▸ **The problem**: In the data below, find every line with the word "benchmarks" and copy it.

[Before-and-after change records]
════════

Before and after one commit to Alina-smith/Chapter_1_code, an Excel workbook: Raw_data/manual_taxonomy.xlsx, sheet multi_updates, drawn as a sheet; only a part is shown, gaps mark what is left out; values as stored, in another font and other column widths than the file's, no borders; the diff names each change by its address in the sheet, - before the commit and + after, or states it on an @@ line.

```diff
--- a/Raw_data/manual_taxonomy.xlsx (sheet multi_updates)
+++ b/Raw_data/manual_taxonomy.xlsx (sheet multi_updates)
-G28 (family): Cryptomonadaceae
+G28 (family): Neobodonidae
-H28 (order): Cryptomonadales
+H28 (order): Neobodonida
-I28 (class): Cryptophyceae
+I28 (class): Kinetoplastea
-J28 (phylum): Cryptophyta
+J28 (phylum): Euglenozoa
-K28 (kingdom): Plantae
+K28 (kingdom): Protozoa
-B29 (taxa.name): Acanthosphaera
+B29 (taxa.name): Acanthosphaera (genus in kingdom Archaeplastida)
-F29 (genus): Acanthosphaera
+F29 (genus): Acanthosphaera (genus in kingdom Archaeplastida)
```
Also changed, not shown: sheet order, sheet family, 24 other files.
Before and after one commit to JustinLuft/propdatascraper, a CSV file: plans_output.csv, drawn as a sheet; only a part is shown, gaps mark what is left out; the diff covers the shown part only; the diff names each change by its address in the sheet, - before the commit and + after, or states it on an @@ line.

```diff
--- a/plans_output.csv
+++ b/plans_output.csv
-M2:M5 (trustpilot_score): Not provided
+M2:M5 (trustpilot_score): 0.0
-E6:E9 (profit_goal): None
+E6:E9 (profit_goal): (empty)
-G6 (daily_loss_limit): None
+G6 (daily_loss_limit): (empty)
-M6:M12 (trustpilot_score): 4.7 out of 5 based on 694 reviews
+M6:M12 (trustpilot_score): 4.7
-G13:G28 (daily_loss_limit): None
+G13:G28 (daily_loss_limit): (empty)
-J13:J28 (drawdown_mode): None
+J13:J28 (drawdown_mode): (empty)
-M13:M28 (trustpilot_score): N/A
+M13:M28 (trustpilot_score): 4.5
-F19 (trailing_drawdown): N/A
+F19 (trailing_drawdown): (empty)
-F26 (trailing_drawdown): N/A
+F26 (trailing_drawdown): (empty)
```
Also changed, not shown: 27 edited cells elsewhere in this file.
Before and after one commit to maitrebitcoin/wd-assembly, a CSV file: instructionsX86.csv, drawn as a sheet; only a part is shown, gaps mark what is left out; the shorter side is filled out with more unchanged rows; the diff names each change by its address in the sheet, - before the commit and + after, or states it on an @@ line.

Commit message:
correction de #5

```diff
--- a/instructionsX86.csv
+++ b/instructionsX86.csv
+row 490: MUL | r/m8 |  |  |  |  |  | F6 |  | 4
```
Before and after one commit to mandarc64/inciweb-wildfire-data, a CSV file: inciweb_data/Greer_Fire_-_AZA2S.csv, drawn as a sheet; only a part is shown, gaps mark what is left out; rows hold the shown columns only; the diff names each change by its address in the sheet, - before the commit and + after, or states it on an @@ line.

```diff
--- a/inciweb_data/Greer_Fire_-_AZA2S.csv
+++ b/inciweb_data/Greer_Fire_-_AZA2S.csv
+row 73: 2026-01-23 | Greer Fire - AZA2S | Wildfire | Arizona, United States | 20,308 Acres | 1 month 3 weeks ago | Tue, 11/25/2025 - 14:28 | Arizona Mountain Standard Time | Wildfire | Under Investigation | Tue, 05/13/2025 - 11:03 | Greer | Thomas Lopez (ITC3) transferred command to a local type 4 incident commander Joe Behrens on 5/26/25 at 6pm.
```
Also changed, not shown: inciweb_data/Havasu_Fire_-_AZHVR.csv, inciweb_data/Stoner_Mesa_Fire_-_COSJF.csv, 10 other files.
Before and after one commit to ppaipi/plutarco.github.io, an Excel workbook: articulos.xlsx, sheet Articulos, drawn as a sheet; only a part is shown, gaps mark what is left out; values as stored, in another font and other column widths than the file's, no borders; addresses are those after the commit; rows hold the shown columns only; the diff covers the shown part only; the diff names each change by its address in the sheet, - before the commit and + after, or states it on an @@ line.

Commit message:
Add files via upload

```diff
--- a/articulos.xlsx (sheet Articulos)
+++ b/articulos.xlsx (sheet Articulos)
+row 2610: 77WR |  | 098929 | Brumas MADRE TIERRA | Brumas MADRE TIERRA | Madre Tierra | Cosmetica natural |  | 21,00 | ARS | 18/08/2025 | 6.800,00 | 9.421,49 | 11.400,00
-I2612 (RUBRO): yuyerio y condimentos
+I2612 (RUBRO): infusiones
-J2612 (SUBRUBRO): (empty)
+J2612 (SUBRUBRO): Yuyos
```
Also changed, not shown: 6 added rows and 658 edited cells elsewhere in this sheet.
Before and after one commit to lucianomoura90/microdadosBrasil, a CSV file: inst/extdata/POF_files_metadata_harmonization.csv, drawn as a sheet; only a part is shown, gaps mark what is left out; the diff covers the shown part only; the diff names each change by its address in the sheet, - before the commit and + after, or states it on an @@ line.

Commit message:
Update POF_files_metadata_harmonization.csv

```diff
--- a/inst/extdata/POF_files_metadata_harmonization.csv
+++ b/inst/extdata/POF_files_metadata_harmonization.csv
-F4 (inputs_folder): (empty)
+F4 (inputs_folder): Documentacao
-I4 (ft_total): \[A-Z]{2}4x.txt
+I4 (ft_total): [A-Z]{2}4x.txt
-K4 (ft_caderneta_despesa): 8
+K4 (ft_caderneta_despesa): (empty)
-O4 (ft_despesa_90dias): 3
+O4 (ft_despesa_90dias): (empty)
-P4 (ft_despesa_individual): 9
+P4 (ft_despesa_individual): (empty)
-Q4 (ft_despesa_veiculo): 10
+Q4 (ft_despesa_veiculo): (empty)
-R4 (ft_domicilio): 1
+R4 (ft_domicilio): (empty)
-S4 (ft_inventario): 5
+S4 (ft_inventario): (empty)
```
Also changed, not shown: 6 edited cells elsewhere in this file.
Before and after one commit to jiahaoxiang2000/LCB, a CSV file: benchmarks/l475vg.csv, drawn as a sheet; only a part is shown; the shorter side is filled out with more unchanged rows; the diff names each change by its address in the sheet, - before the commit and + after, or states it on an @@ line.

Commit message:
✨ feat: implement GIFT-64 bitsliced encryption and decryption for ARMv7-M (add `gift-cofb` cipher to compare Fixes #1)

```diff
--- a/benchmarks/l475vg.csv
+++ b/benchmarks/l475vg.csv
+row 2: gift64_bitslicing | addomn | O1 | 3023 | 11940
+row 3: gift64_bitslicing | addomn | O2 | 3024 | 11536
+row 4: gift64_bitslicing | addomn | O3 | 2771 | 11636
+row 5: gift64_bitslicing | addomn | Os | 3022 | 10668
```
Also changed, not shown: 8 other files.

════════

▸ **Reply**:
Before and after one commit to jiahaoxiang2000/LCB, a CSV file: benchmarks/l475vg.csv, drawn as a sheet; only a part is shown; the shorter side is filled out with more unchanged rows; the diff names each change by its address in the sheet, - before the commit and + after, or states it on an @@ line.
--- a/benchmarks/l475vg.csv
+++ b/benchmarks/l475vg.csv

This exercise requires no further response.